FoG also notes, and supports, the need for not only securing offset areas, but providing for their active conservation management in the long term. …
FoG advocates for improvements to ACT conservation legislation (via the Nature Conservation Act 1980 review) to include an appropriately precautionary approach to future clearing, the principle of no net loss, a quality biodiversity assessment system and strong offsetting provisions. Hopefully, such a legislated approach will support better planning in the future.'
[FoG fully supported recommendations in Proposed Molonglo urban development and their significant impact on endangered woodlands: a report prepared by the Conservation Council ACT Region (6/08) based on a convincing assessment of potential biodiversity loss]
Further, where offset native plantings are offered as replacement for loss, FoG's view is that unless they adjoin high quality natural ecosystems they are unlikely to become as diverse and high quality as the areas being lost. For this reason, it is better to retain the original native vegetation wherever possible. FoG is very concerned that 'offset planting' may become an easy way to justify use of high quality areas for other purposes.
Need for support processes. As a small, volunteer based, community organisation, FoG would appreciate assistance in identifying areas and issues of concern or at risk. FoG regularly scans websites, and sometimes newspaper notices, to identify relevant opportunities to participate in public comment processes. It is not unusual for FoG to miss or loose time in such processes, and a role for the Office could be to ensure that groups are advised e.g. through an email bulletin, i.e. the Office has a dedicated 'search and inform' function for registered interested bodies at least.
Require/support accreditation. As noted in its submission on the draft agreement between the ACT and Australian government on environmental impact assessment (6/08) FoG suggested that the ACT should require quality ecological assessment of all proposals, and expressed concerned that there may be cases where consultants are not sufficiently expert for the task. In the submission, FoG suggested that perhaps the Australian government could take the lead to ensure that 'professionals involved - throughout the EIA process - are sufficiently trained and experienced to ensure adequate assessment of impacts, and recommendations for mitigation.' FoG further suggested that such an approach may 'include a requirement of registration of environmental consultants, e.g. by the decision making organisation, against criteria agreed with someone like the ACT Conservator of Flora and Fauna'. It may be appropriate for the Commissioner to have an interest in such an initiative, as an independent body.
The meaning of 'ecologically sustainable'. It is quite a few years since 'ESD' was incorporated, in various ways, into policy/legislation across Australia. It would be good for the OCSE to consider and communicate what 'ecologically sustainable' decisions and actions look like, and to seek to avoid unsustainable ones in public and private sectors.
Need to encourage new approaches (government with others) - to improve awareness by and support from the broader community, e.g. effective information about priority weeds and their management, such as Chilean needlegrass that is taking over north Canberra; perhaps well-timed blitzes.

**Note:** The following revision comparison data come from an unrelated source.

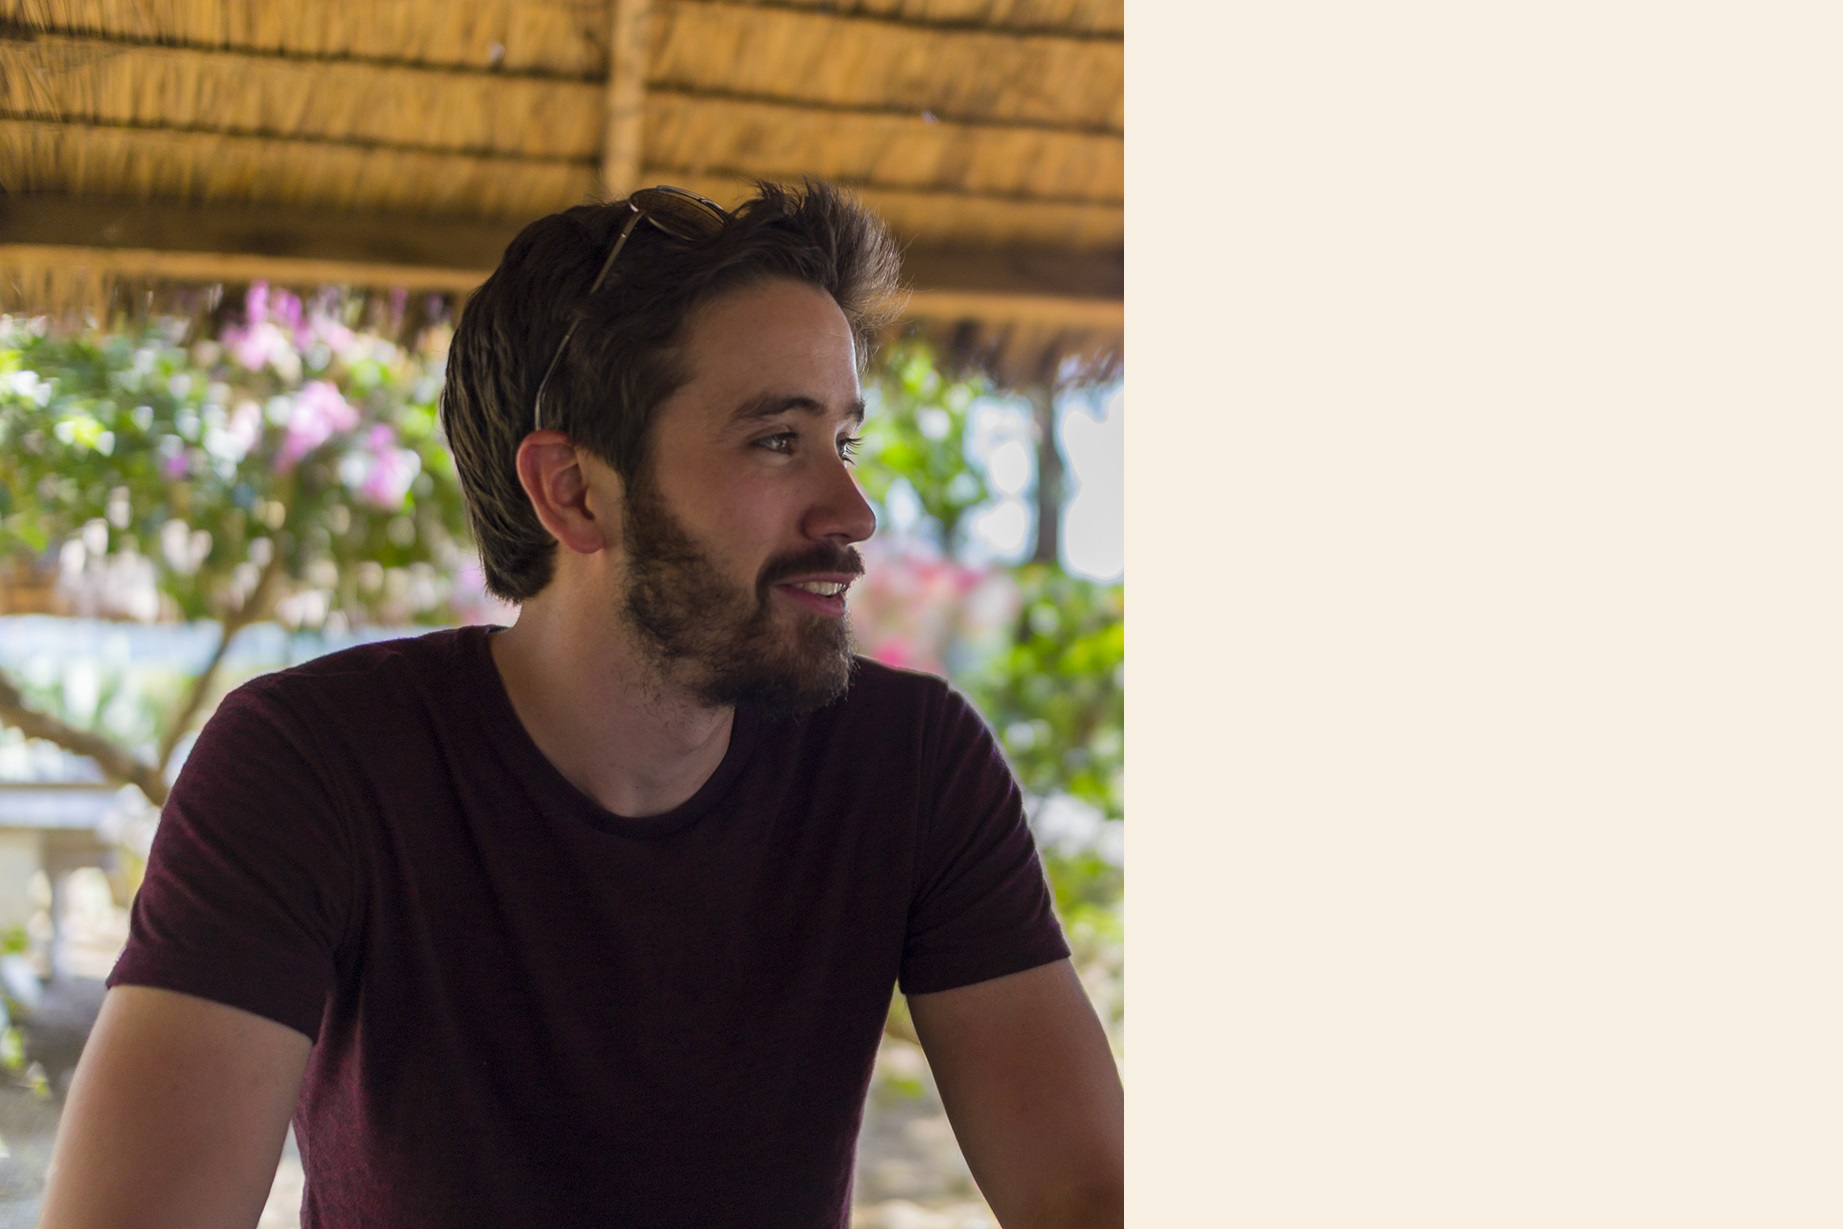
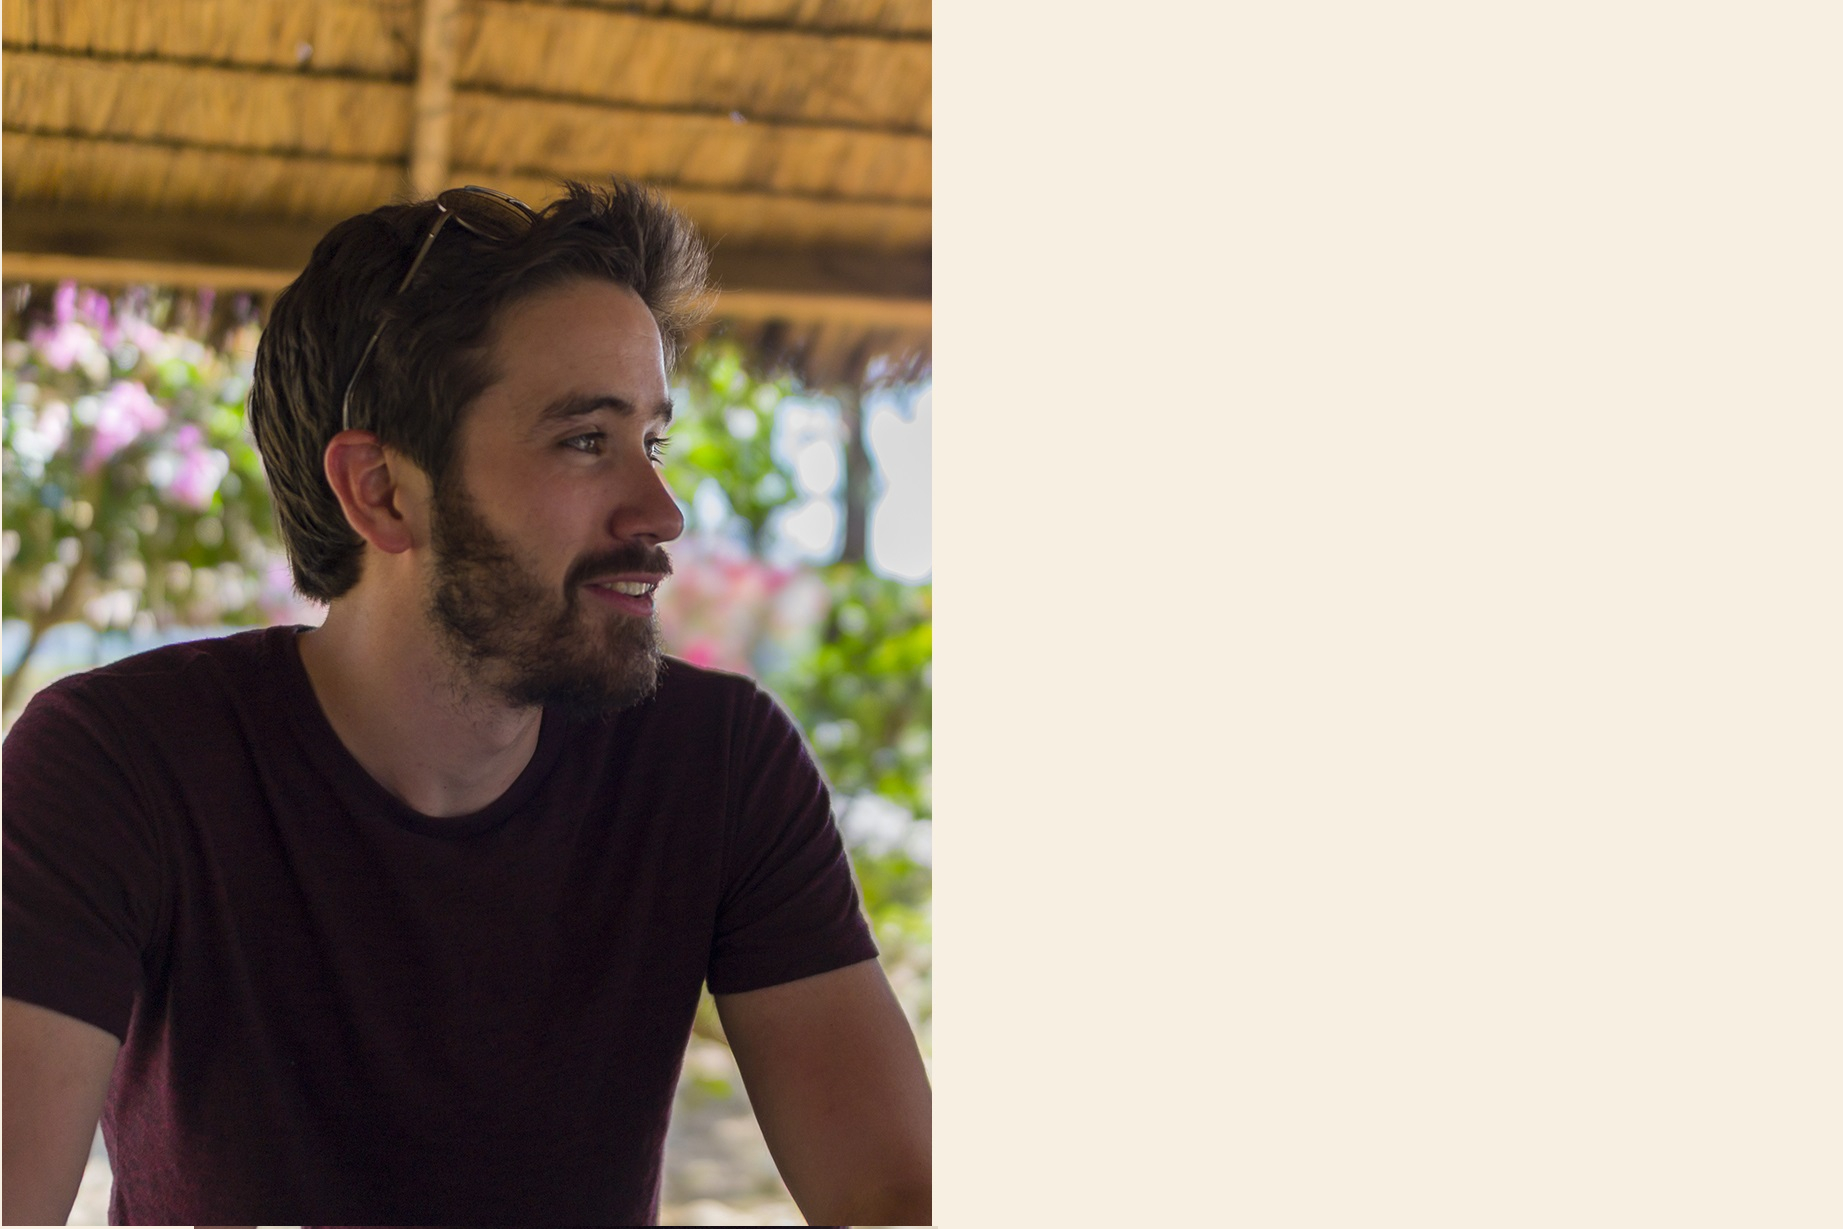
change img aboutme

diff --git a/style_aboutme.css b/style_aboutme.css
@@ -162,7 +162,7 @@ body {
 }
 
 div.contentblock {
-  background-color:white;
+  background-color:rgb(247, 239, 226);
   margin-left:65%;
   margin-top:100px;
   margin-right:10px;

FoG also draws the Office's attention to its submission to the inquiry into Lowland Native Grassland management, which addressed grassy ecosystems more broadly (1/08). This and other FoG submissions of recent years are on the FoG website.
Thank you for the opportunity to comment on the Commissioner’s expanded role.
17 November 2008